**Your task**
Print out every entry that follows, exactly as written.

====== Task material

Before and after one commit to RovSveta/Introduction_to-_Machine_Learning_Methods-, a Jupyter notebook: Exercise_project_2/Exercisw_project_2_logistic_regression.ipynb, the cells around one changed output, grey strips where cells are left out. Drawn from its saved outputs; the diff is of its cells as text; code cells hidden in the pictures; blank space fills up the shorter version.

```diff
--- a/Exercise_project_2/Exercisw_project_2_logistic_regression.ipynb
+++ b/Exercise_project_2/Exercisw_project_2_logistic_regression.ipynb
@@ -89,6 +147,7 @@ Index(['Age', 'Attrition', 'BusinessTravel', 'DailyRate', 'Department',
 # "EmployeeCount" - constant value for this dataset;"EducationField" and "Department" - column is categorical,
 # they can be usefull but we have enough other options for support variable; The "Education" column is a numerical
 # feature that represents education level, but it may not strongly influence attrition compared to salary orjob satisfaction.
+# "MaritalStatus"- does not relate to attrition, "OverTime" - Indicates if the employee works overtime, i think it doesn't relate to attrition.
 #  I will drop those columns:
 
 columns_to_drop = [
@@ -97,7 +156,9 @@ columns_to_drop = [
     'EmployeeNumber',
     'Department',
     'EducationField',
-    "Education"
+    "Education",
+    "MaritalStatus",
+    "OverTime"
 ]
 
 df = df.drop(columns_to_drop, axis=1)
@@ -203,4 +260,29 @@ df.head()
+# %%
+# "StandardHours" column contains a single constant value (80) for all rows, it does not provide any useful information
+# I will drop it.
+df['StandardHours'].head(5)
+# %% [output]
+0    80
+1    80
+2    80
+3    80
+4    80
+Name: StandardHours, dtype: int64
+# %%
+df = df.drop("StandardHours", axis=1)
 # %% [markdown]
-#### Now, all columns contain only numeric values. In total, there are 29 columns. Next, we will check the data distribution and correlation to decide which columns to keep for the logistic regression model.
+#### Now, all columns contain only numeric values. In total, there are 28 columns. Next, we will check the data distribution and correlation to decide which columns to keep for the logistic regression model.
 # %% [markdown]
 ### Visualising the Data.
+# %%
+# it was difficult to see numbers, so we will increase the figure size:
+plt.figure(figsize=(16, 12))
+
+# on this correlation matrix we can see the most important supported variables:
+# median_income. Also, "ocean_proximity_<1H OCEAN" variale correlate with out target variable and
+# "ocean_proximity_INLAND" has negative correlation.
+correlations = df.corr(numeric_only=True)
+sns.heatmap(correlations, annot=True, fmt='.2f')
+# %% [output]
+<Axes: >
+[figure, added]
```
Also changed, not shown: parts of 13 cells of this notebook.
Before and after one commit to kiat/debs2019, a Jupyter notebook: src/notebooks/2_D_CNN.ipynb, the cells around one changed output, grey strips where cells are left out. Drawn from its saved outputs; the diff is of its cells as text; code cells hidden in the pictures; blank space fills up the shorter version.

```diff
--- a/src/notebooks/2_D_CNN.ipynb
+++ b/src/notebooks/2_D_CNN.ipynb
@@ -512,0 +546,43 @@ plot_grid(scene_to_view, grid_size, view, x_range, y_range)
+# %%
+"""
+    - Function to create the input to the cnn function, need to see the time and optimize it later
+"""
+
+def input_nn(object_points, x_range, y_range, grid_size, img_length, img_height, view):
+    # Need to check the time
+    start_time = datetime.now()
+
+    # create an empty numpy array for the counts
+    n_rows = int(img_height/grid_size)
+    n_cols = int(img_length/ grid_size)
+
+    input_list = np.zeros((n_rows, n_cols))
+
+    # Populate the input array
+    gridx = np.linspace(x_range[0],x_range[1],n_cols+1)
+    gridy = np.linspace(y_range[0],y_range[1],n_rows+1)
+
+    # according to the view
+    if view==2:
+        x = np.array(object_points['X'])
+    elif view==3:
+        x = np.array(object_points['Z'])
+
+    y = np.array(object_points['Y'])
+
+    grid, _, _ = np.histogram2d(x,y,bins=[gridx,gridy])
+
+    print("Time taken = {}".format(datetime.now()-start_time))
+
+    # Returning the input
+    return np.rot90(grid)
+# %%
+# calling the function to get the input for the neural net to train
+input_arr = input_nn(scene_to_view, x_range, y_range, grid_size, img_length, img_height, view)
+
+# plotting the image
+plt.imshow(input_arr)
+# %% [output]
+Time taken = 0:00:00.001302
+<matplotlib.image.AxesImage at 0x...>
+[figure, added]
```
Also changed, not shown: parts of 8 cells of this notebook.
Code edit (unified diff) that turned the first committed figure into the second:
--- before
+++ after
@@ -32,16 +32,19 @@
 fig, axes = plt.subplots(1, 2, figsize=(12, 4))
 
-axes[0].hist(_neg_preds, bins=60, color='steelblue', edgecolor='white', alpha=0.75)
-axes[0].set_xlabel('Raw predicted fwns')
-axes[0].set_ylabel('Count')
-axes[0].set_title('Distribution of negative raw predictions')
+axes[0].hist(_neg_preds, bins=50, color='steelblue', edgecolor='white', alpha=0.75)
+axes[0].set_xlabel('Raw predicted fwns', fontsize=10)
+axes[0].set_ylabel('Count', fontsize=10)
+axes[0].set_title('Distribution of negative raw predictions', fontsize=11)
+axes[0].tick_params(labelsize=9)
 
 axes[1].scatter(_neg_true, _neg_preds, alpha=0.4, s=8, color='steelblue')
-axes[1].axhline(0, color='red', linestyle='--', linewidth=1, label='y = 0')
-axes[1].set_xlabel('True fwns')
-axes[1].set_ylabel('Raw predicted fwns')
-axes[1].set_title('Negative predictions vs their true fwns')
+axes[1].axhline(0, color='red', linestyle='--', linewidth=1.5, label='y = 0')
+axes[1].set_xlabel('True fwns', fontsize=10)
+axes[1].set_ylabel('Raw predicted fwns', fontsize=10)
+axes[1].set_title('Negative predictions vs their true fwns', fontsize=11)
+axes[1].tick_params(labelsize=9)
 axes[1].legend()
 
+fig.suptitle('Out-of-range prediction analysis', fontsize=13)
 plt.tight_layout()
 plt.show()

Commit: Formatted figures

============

**Exercise output**
Before and after one commit to RovSveta/Introduction_to-_Machine_Learning_Methods-, a Jupyter notebook: Exercise_project_2/Exercisw_project_2_logistic_regression.ipynb, the cells around one changed output, grey strips where cells are left out. Drawn from its saved outputs; the diff is of its cells as text; code cells hidden in the pictures; blank space fills up the shorter version.

```diff
--- a/Exercise_project_2/Exercisw_project_2_logistic_regression.ipynb
+++ b/Exercise_project_2/Exercisw_project_2_logistic_regression.ipynb
@@ -89,6 +147,7 @@ Index(['Age', 'Attrition', 'BusinessTravel', 'DailyRate', 'Department',
 # "EmployeeCount" - constant value for this dataset;"EducationField" and "Department" - column is categorical,
 # they can be usefull but we have enough other options for support variable; The "Education" column is a numerical
 # feature that represents education level, but it may not strongly influence attrition compared to salary orjob satisfaction.
+# "MaritalStatus"- does not relate to attrition, "OverTime" - Indicates if the employee works overtime, i think it doesn't relate to attrition.
 #  I will drop those columns:
 
 columns_to_drop = [
@@ -97,7 +156,9 @@ columns_to_drop = [
     'EmployeeNumber',
     'Department',
     'EducationField',
-    "Education"
+    "Education",
+    "MaritalStatus",
+    "OverTime"
 ]
 
 df = df.drop(columns_to_drop, axis=1)
@@ -203,4 +260,29 @@ df.head()
+# %%
+# "StandardHours" column contains a single constant value (80) for all rows, it does not provide any useful information
+# I will drop it.
+df['StandardHours'].head(5)
+# %% [output]
+0    80
+1    80
+2    80
+3    80
+4    80
+Name: StandardHours, dtype: int64
+# %%
+df = df.drop("StandardHours", axis=1)
 # %% [markdown]
-#### Now, all columns contain only numeric values. In total, there are 29 columns. Next, we will check the data distribution and correlation to decide which columns to keep for the logistic regression model.
+#### Now, all columns contain only numeric values. In total, there are 28 columns. Next, we will check the data distribution and correlation to decide which columns to keep for the logistic regression model.
 # %% [markdown]
 ### Visualising the Data.
+# %%
+# it was difficult to see numbers, so we will increase the figure size:
+plt.figure(figsize=(16, 12))
+
+# on this correlation matrix we can see the most important supported variables:
+# median_income. Also, "ocean_proximity_<1H OCEAN" variale correlate with out target variable and
+# "ocean_proximity_INLAND" has negative correlation.
+correlations = df.corr(numeric_only=True)
+sns.heatmap(correlations, annot=True, fmt='.2f')
+# %% [output]
+<Axes: >
+[figure, added]
```
Also changed, not shown: parts of 13 cells of this notebook.
Before and after one commit to kiat/debs2019, a Jupyter notebook: src/notebooks/2_D_CNN.ipynb, the cells around one changed output, grey strips where cells are left out. Drawn from its saved outputs; the diff is of its cells as text; code cells hidden in the pictures; blank space fills up the shorter version.

```diff
--- a/src/notebooks/2_D_CNN.ipynb
+++ b/src/notebooks/2_D_CNN.ipynb
@@ -512,0 +546,43 @@ plot_grid(scene_to_view, grid_size, view, x_range, y_range)
+# %%
+"""
+    - Function to create the input to the cnn function, need to see the time and optimize it later
+"""
+
+def input_nn(object_points, x_range, y_range, grid_size, img_length, img_height, view):
+    # Need to check the time
+    start_time = datetime.now()
+
+    # create an empty numpy array for the counts
+    n_rows = int(img_height/grid_size)
+    n_cols = int(img_length/ grid_size)
+
+    input_list = np.zeros((n_rows, n_cols))
+
+    # Populate the input array
+    gridx = np.linspace(x_range[0],x_range[1],n_cols+1)
+    gridy = np.linspace(y_range[0],y_range[1],n_rows+1)
+
+    # according to the view
+    if view==2:
+        x = np.array(object_points['X'])
+    elif view==3:
+        x = np.array(object_points['Z'])
+
+    y = np.array(object_points['Y'])
+
+    grid, _, _ = np.histogram2d(x,y,bins=[gridx,gridy])
+
+    print("Time taken = {}".format(datetime.now()-start_time))
+
+    # Returning the input
+    return np.rot90(grid)
+# %%
+# calling the function to get the input for the neural net to train
+input_arr = input_nn(scene_to_view, x_range, y_range, grid_size, img_length, img_height, view)
+
+# plotting the image
+plt.imshow(input_arr)
+# %% [output]
+Time taken = 0:00:00.001302
+<matplotlib.image.AxesImage at 0x...>
+[figure, added]
```
Also changed, not shown: parts of 8 cells of this notebook.
Code edit (unified diff) that turned the first committed figure into the second:
--- before
+++ after
@@ -32,16 +32,19 @@
 fig, axes = plt.subplots(1, 2, figsize=(12, 4))
 
-axes[0].hist(_neg_preds, bins=60, color='steelblue', edgecolor='white', alpha=0.75)
-axes[0].set_xlabel('Raw predicted fwns')
-axes[0].set_ylabel('Count')
-axes[0].set_title('Distribution of negative raw predictions')
+axes[0].hist(_neg_preds, bins=50, color='steelblue', edgecolor='white', alpha=0.75)
+axes[0].set_xlabel('Raw predicted fwns', fontsize=10)
+axes[0].set_ylabel('Count', fontsize=10)
+axes[0].set_title('Distribution of negative raw predictions', fontsize=11)
+axes[0].tick_params(labelsize=9)
 
 axes[1].scatter(_neg_true, _neg_preds, alpha=0.4, s=8, color='steelblue')
-axes[1].axhline(0, color='red', linestyle='--', linewidth=1, label='y = 0')
-axes[1].set_xlabel('True fwns')
-axes[1].set_ylabel('Raw predicted fwns')
-axes[1].set_title('Negative predictions vs their true fwns')
+axes[1].axhline(0, color='red', linestyle='--', linewidth=1.5, label='y = 0')
+axes[1].set_xlabel('True fwns', fontsize=10)
+axes[1].set_ylabel('Raw predicted fwns', fontsize=10)
+axes[1].set_title('Negative predictions vs their true fwns', fontsize=11)
+axes[1].tick_params(labelsize=9)
 axes[1].legend()
 
+fig.suptitle('Out-of-range prediction analysis', fontsize=13)
 plt.tight_layout()
 plt.show()

Commit: Formatted figures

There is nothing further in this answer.